    The commander of the Iranian Revolutionary Guard Corps (IRGC) appeared in front of the media this week to clarify that Iran has no plans to expand its ballistic missile programme – but the ferocity of Tehran’s rhetoric has left many unclear as to the true intentions of the Iranian regime.

    On Tuesday, Major General Mohammed Ali Jafari said that Iran has “the scientific ability to increase our missile range but it is not our current policy since most of the enemies’ strategic targets are already within this 2,000 km range. This range is enough to protect the Islamic Republic,” as quoted by the Tasnim news agency.
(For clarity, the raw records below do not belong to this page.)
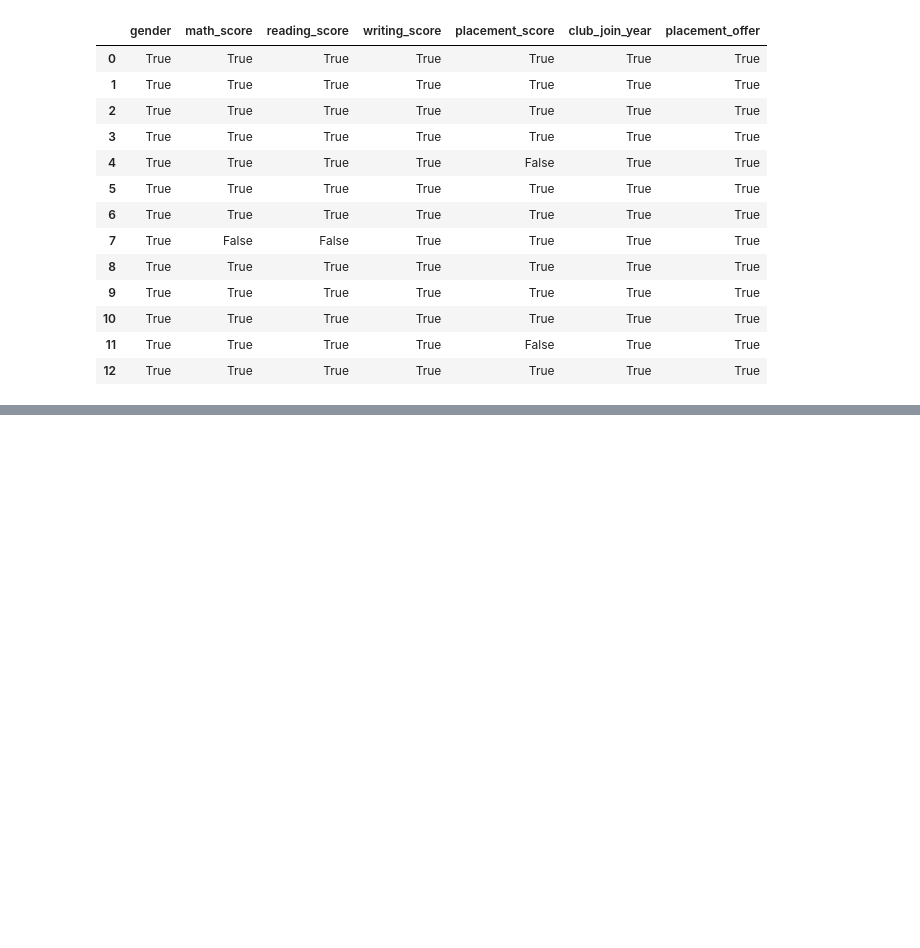
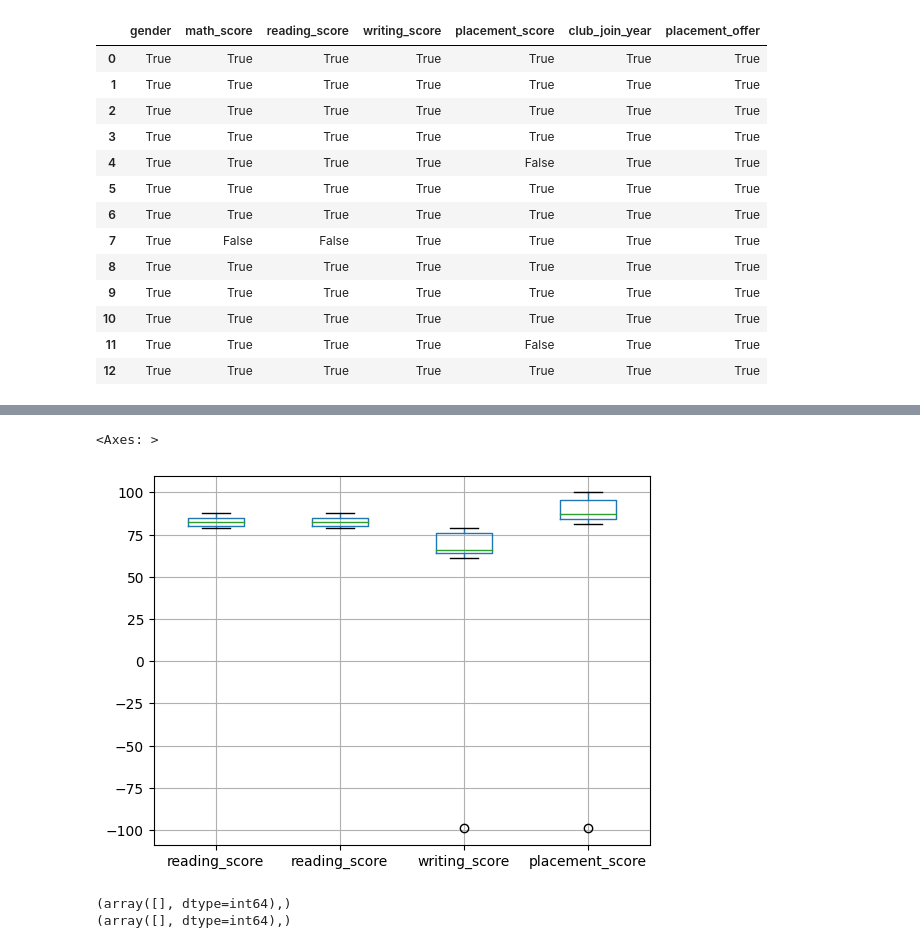
Before and after one commit to arjun-kadam/Data-Science-College-Work, a Jupyter notebook: Assingment2.ipynb, the cells around one changed output, grey strips where cells are left out. Drawn from its saved outputs; the diff is of its cells as text; code cells hidden in the pictures; blank space fills up the shorter version.

```diff
--- a/Assingment2.ipynb
+++ b/Assingment2.ipynb
@@ -203,0 +76,6 @@ df4.dropna(axis=1)
+# %%
+from sklearn.preprocessing import LabelEncoder
+le = LabelEncoder ()
+df['gender'] = le.fit_transform(df['gender'])
+newdf=df
+df
@@ -203,0 +97,3 @@ df4.dropna(axis=1)
+# %%
+df['gender'].replace({1: "male", 0: "female"}, inplace=True)
+df
@@ -203,0 +133,4 @@ df4.dropna(axis=1)
+# %%
+m_v=df['reading_score'].mean()
+df['reading_score'].fillna(value=m_v, inplace=True)
+df
@@ -203,0 +232,12 @@ df4.dropna(axis=1)
+# %%
+col =['reading_score', 'reading_score', 'writing_score', 'placement_score']
+df.boxplot(col)
+# %% [output]
+<Axes: >
+[figure, added]
+# %%
+print(np.where(df['reading_score']>90))
+print(np.where(df['writing_score']>90))
+# %% [output]
+(array([], dtype=int64),)
+(array([], dtype=int64),)
```
Also changed, not shown: parts of 52 cells of this notebook, 4 other files.
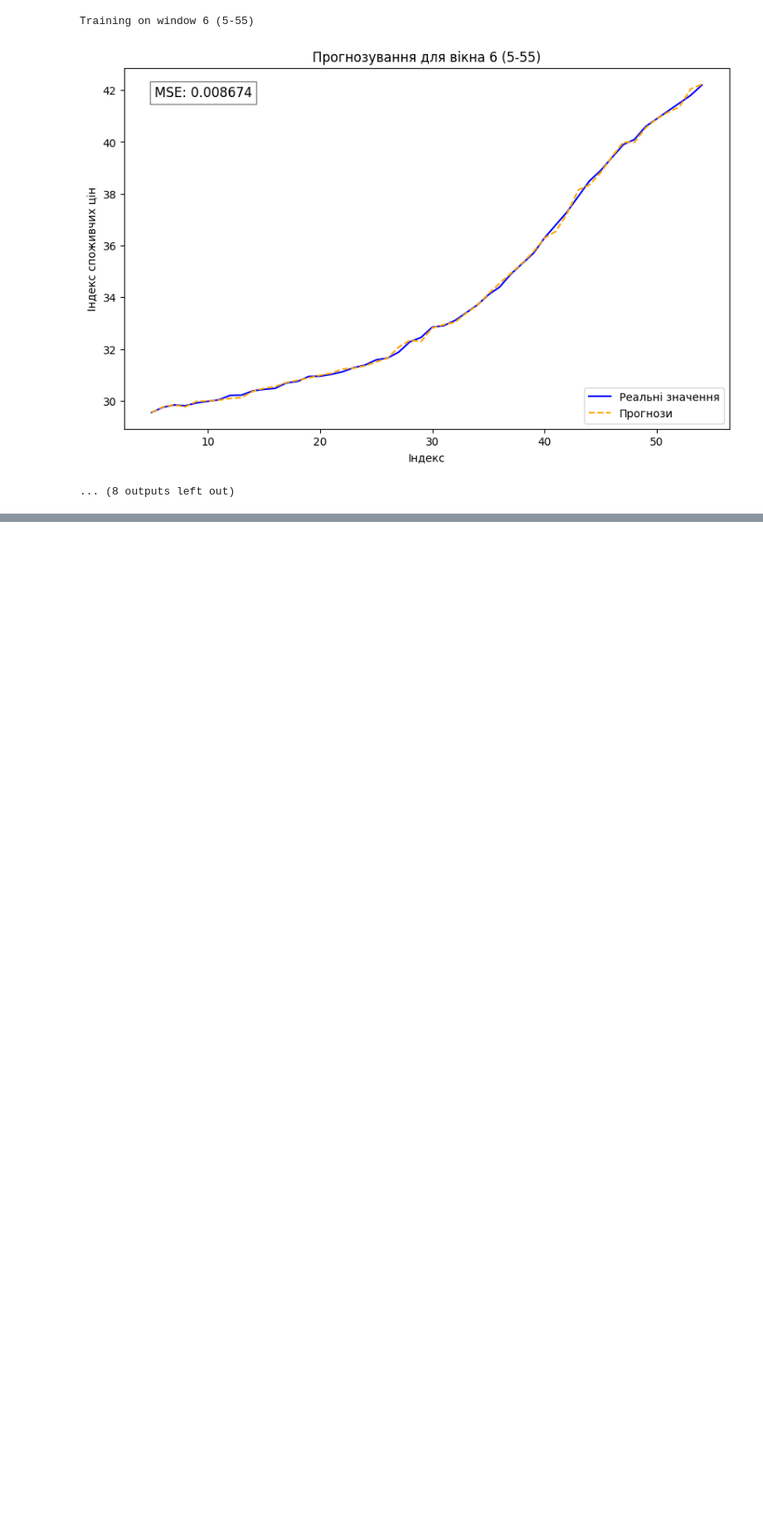
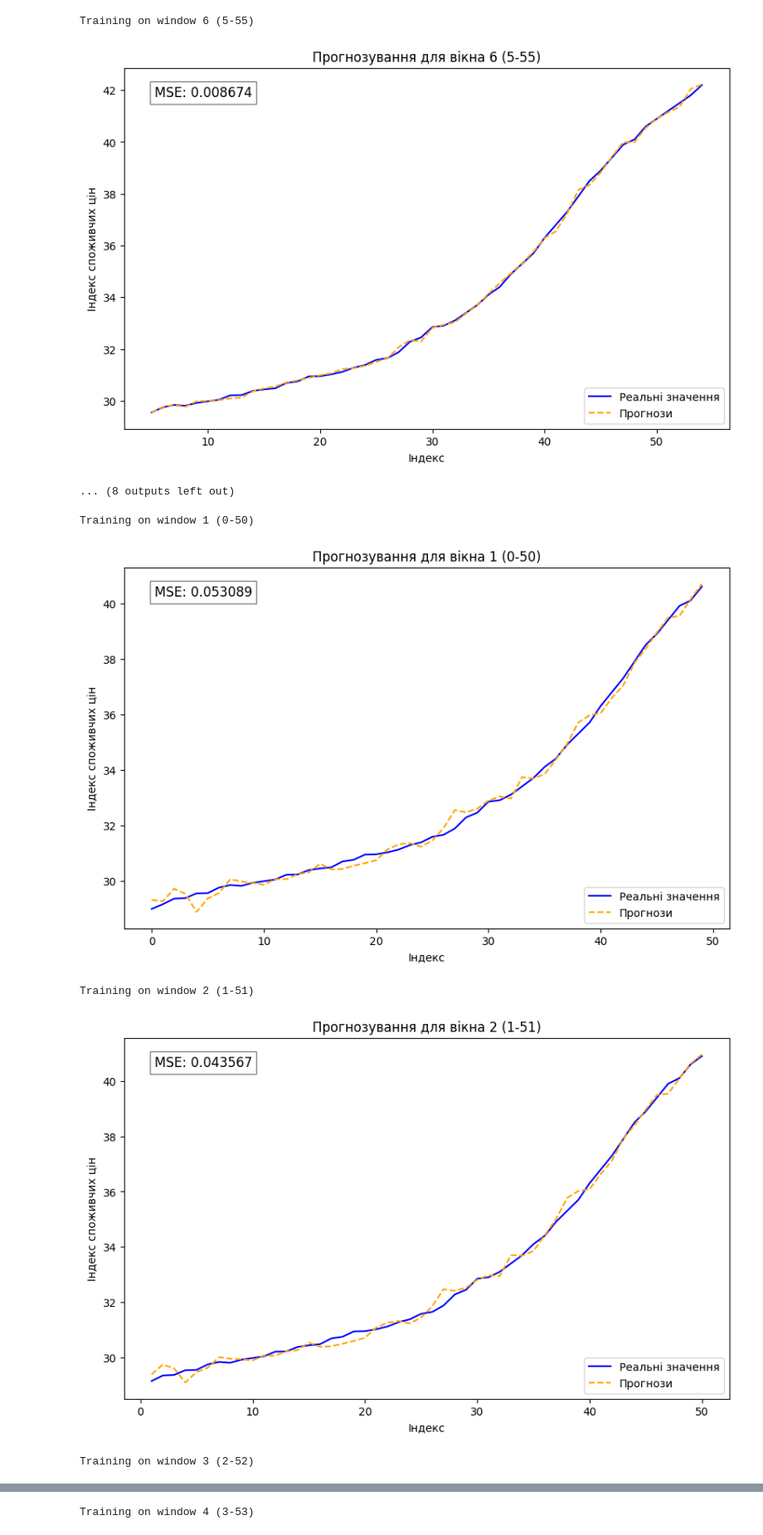
Before and after one commit to AdobyY/NN, a Jupyter notebook: conjugate_gradient.ipynb, the cells around one changed output, grey strips where cells are left out. Shown at 83% size. Saved outputs shown, nothing was run; the diff lists cells and outputs as text; code cells hidden in the pictures; blank space fills up the shorter version.

Commit message:
Added results for partial model

```diff
--- a/conjugate_gradient.ipynb
+++ b/conjugate_gradient.ipynb
@@ -213,3 +213,29 @@ Training on window 5 (4-54)
 Training on window 6 (5-55)
 [figure]
 ... (8 outputs left out)
+# %%
+X = data[['realgdp', 'realcons', 'realinv', 'realgovt',
+          'realdpi']].values
+y = data['cpi'].values
+
+x_scaler = StandardScaler()
+y_scaler = StandardScaler()
+X_scaled = x_scaler.fit_transform(X)
+y_scaled = y_scaler.fit_transform(y.reshape(-1, 1))
+# %%
+X = X_scaled
+y = y_scaled
+
+# Initialize model
+model = SimpleNN(input_size=X.shape[1], hidden_size=20, output_size=1)
+# %%
+folder = 'partial'
+os.makedirs(folder, exist_ok=True)
+
+sliding_window_training(X, y, folder, window_size=50, num_windows=10)
+# %% [output]
+Training on window 1 (0-50)
+[figure, added]
+Training on window 2 (1-51)
+[figure, added]
+Training on window 3 (2-52)
@@ -215,0 +243 @@ Training on window 6 (5-55)
+Training on window 4 (3-53)
```
Also changed, not shown: parts of 1 cell of this notebook, 20 other files.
    Jafari is making the case that Iran has no need to expand its ballistic missile programme as it is dedicated purely to defensive purposes. This argument would curry far more favour were it not for Iran’s ongoing foreign policy to aggressively intervene in cross-border conflicts and to undermine the stability of foreign governments via subversives and the IRGC’s Qud Force special intelligence operatives.

    While these practices certainly exist in Iran’s international sphere of influence, there is one key reason for not taking the country’s public stance on armament seriously: the violent rhetoric of the regime.

    The development of Iran’s ballistic missile programme was a primary factor in the decision made by the Trump Administration to withdraw its support from the Joint Comprehensive Plan of Action (JCPOA, commonly known as the Iran Nuclear Deal). In the very same statement made by Jafari, he referred to moderates within Iran seeking to re-open diplomatic channels with the US as “traitors and anti-revolutionaries.”

    Seemingly seeking to prove his country’s revolutionary credentials, Jafari also responded negatively to journalists who suggested that Iran could follow the path of North Korea, a country that could until recently have never called itself friendly towards the United States. Jafari rejected the idea, instead saying that “the North Korean leader was a revolutionary but a communist, not an Islamic one. That is why he surrendered, but we will not do the same.”

    This is the leader of Iran’s military forces in one breath calling on other countries to end their criticism of Iran’s “defensive” weapons programmes, while in the next outlining exactly why Iran deserves to be considered a more radical state than the isolationist nuclear-armed North Korea.

    The United States, on the other hand, seems to be in the market for a summit with Iran’s leaders. In May, Secretary of State Mike Pompeo announced that such a meeting could be possible. “If anyone, especially the leaders of Iran, doubts the President’s sincerity or his vision,” Pompeo said, “let them look at our diplomacy with North Korea.”

    But, as in the case of its malign involvement in the Syrian and Yemeni conflicts in which it supports forces fighting US allies, Iran appears content in turning away diplomatic opportunities with its aggressive and unstable rhetoric.

    Earlier this month, Ayatollah Khamenei tweeted that Iran’s “stance against Israel is the same stance we have always taken. #Israel is a malignant cancerous tumor in the West Asian region that has to be removed and eradicated: it is possible and it will happen.”

    With words such as these coming directly from Iran’s leadership, aimed directly at America’s closest ally in the region, why would anyone trust the empty speeches they deliver promising that Iran’s weapons exist only to protect its own borders?